* **What to work on**
Only the lines of the data below from the one with "Direct REST (gemini-3.5-flash-lite)" through the one with "(Cosine >= 0.88)" are wanted. Repeat them exactly.

Modification records:
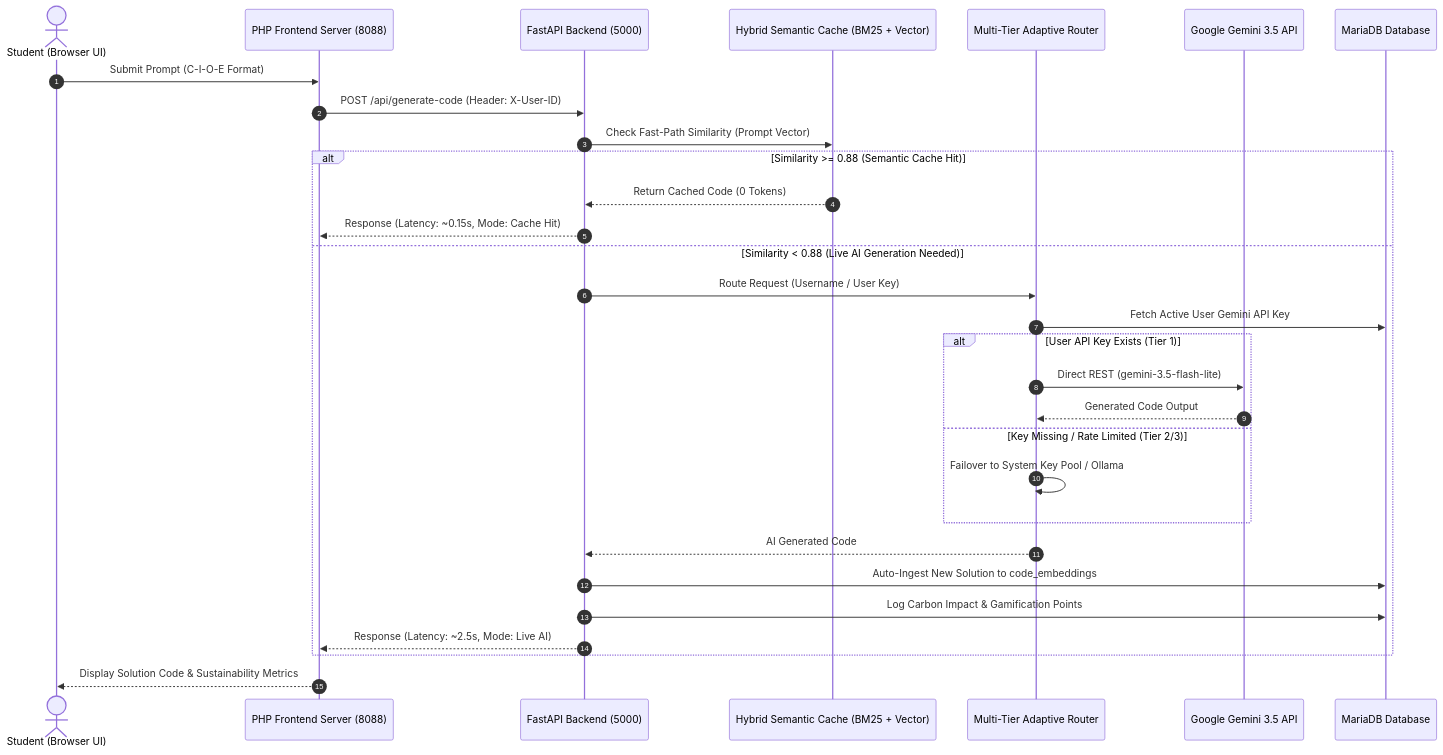
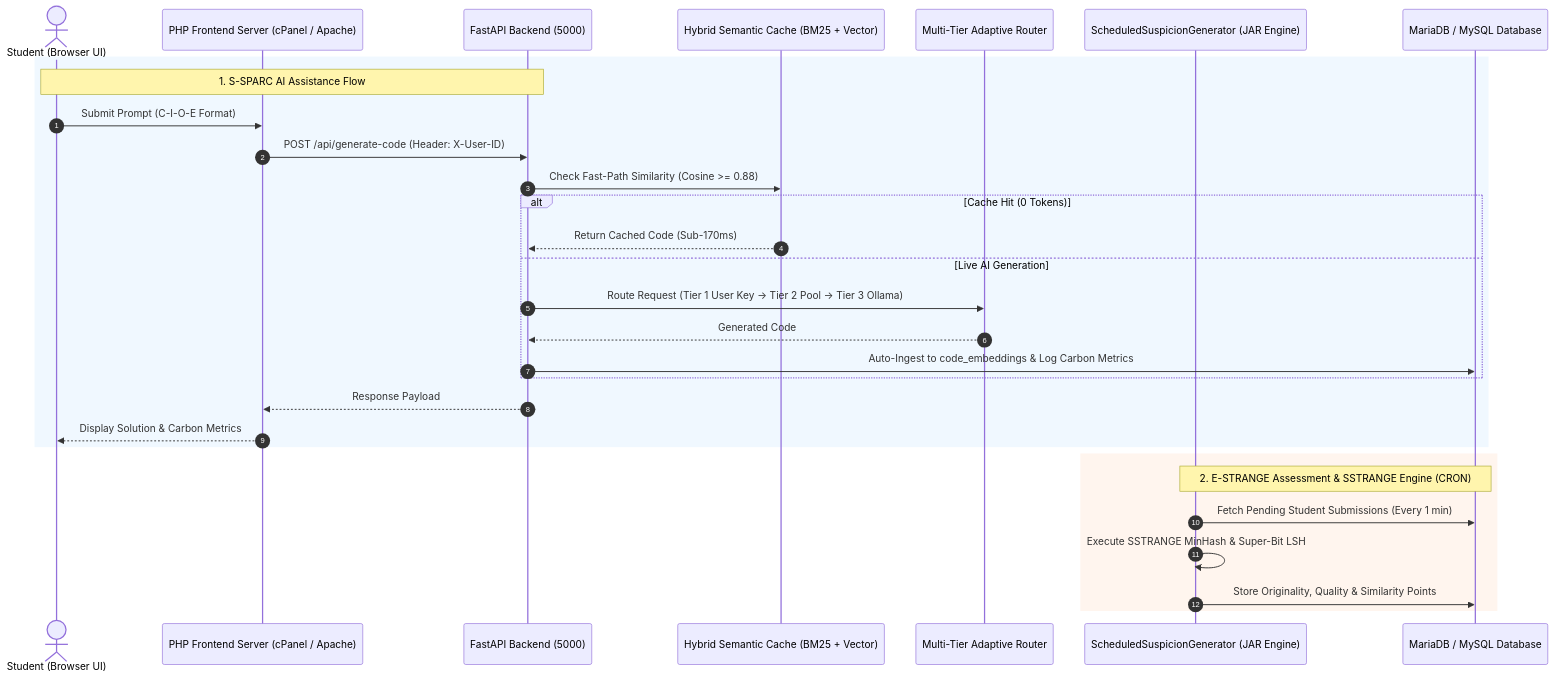
Before and after one commit to 06202003/s-sparc: the diagram in README.md, drawn with Mermaid. The commit also changed other lines of this file, not shown here.

Commit message:
docs: add explicit definitions for E-STRANGE, SSTRANGE, S-SPARC AI, and their integration flow

````diff
--- a/README.md
+++ b/README.md
@@ -99,35 +130,34 @@
 ```mermaid
 sequenceDiagram
     autonumber
     actor Student as Student (Browser UI)
-    participant PHP as PHP Frontend Server (8088)
+    participant PHP as PHP Frontend Server (cPanel / Apache)
     participant API as FastAPI Backend (5000)
     participant Cache as Hybrid Semantic Cache (BM25 + Vector)
     participant Router as Multi-Tier Adaptive Router
-    participant Gemini as Google Gemini 3.5 API
-    participant DB as MariaDB Database
+    participant Java as ScheduledSuspicionGenerator (JAR Engine)
+    participant DB as MariaDB / MySQL Database
 
-    Student->>PHP: Submit Prompt (C-I-O-E Format)
-    PHP->>API: POST /api/generate-code (Header: X-User-ID)
-    API->>Cache: Check Fast-Path Similarity (Prompt Vector)
-    
-    alt Similarity >= 0.88 (Semantic Cache Hit)
-        Cache-->>API: Return Cached Code (0 Tokens)
-        API-->>PHP: Response (Latency: ~0.15s, Mode: Cache Hit)
-    else Similarity < 0.88 (Live AI Generation Needed)
-        API->>Router: Route Request (Username / User Key)
-        Router->>DB: Fetch Active User Gemini API Key
-        alt User API Key Exists (Tier 1)
-            Router->>Gemini: Direct REST (gemini-3.5-flash-lite)
-            Gemini-->>Router: Generated Code Output
-        else Key Missing / Rate Limited (Tier 2/3)
-            Router->>Router: Failover to System Key Pool / Ollama
+    rect rgb(240, 248, 255)
+        Note over Student, API: 1. S-SPARC AI Assistance Flow
+        Student->>PHP: Submit Prompt (C-I-O-E Format)
+        PHP->>API: POST /api/generate-code (Header: X-User-ID)
+        API->>Cache: Check Fast-Path Similarity (Cosine >= 0.88)
+        alt Cache Hit (0 Tokens)
+            Cache-->>API: Return Cached Code (Sub-170ms)
+        else Live AI Generation
+            API->>Router: Route Request (Tier 1 User Key -> Tier 2 Pool -> Tier 3 Ollama)
+            Router-->>API: Generated Code
+            API->>DB: Auto-Ingest to code_embeddings & Log Carbon Metrics
         end
-        Router-->>API: AI Generated Code
-        API->>DB: Auto-Ingest New Solution to code_embeddings
-        API->>DB: Log Carbon Impact & Gamification Points
-        API-->>PHP: Response (Latency: ~2.5s, Mode: Live AI)
+        API-->>PHP: Response Payload
+        PHP-->>Student: Display Solution & Carbon Metrics
     end
 
-    PHP-->>Student: Display Solution Code & Sustainability Metrics
+    rect rgb(255, 245, 238)
+        Note over Java, DB: 2. E-STRANGE Assessment & SSTRANGE Engine (CRON)
+        Java->>DB: Fetch Pending Student Submissions (Every 1 min)
+        Java->>Java: Execute SSTRANGE MinHash & Super-Bit LSH
+        Java->>DB: Store Originality, Quality & Similarity Points
+    end
 ```
````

* **Solution for this task**
-            Router->>Gemini: Direct REST (gemini-3.5-flash-lite)
-            Gemini-->>Router: Generated Code Output
-        else Key Missing / Rate Limited (Tier 2/3)
-            Router->>Router: Failover to System Key Pool / Ollama
+    rect rgb(240, 248, 255)
+        Note over Student, API: 1. S-SPARC AI Assistance Flow
+        Student->>PHP: Submit Prompt (C-I-O-E Format)
+        PHP->>API: POST /api/generate-code (Header: X-User-ID)
+        API->>Cache: Check Fast-Path Similarity (Cosine >= 0.88)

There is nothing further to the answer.